■ **RECORD EXTRACTS**
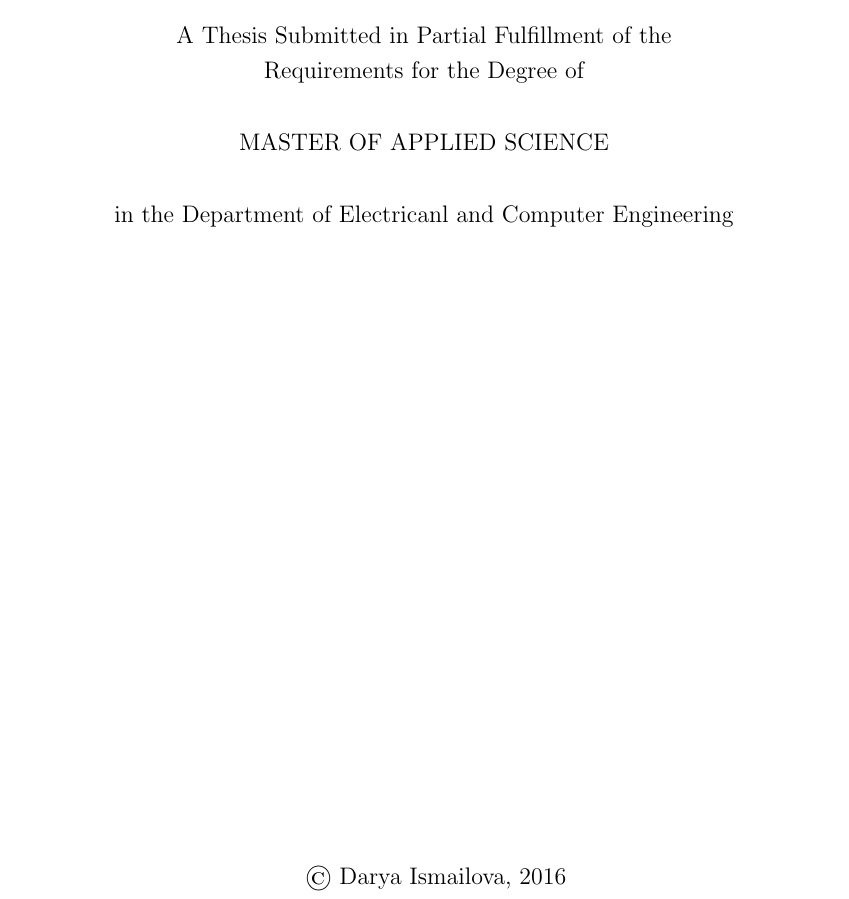
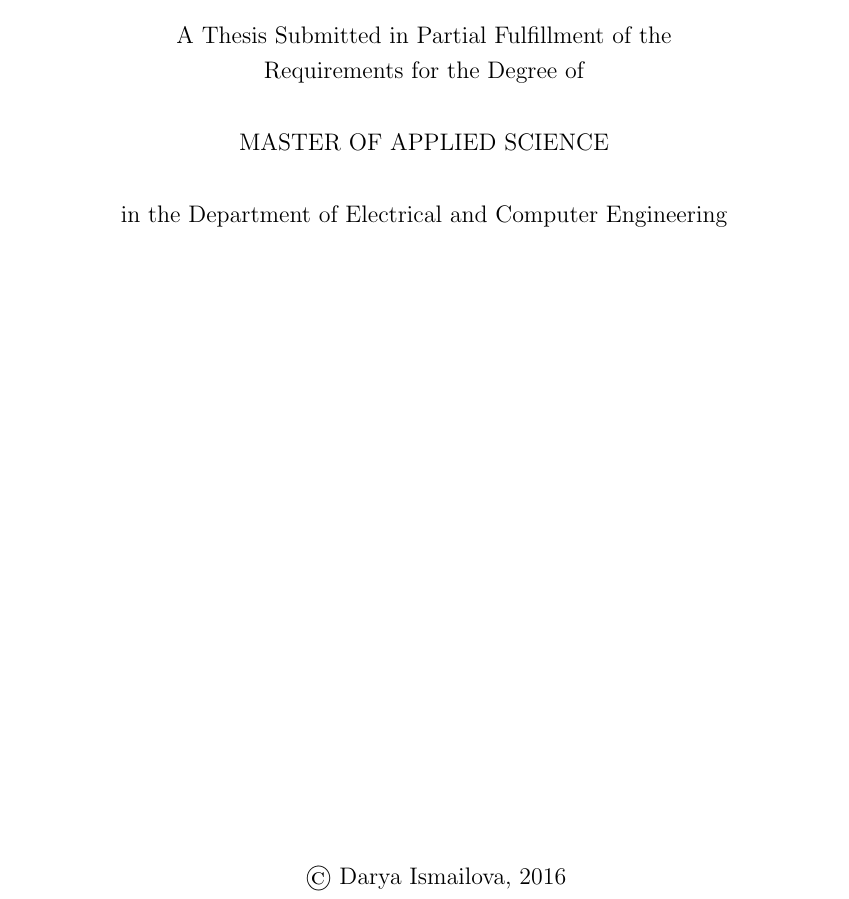
Before and after one commit to dariosul/thesis, a LaTeX thesis (MAScthesis.tex, which reads frontmatter/tp.tex): part of page 1 of 83, cut so that both start at the same text. Compiled offline with pdfLaTeX.

Commit message:
Fixed typo on title page.

```diff
--- a/frontmatter/tp.tex
+++ b/frontmatter/tp.tex
@@ -13,7 +13,7 @@ Requirements for the Degree of
 \tpbreak
 MASTER OF APPLIED SCIENCE
 \tpbreak
-in the Department of Electricanl and Computer Engineering\\
+in the Department of Electrical and Computer Engineering\\
 \vfill
 \begin{tabular}{cl}
 & \copyright\ Darya Ismailova, 2016\\
```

■ **YOUR ASSIGNMENT**
Although the records contain pictures, restate them word for word with those pictures left out.

■ **YOUR SOLUTION**
Before and after one commit to dariosul/thesis, a LaTeX thesis (MAScthesis.tex, which reads frontmatter/tp.tex): part of page 1 of 83, cut so that both start at the same text. Compiled offline with pdfLaTeX.

Commit message:
Fixed typo on title page.

```diff
--- a/frontmatter/tp.tex
+++ b/frontmatter/tp.tex
@@ -13,7 +13,7 @@ Requirements for the Degree of
 \tpbreak
 MASTER OF APPLIED SCIENCE
 \tpbreak
-in the Department of Electricanl and Computer Engineering\\
+in the Department of Electrical and Computer Engineering\\
 \vfill
 \begin{tabular}{cl}
 & \copyright\ Darya Ismailova, 2016\\
```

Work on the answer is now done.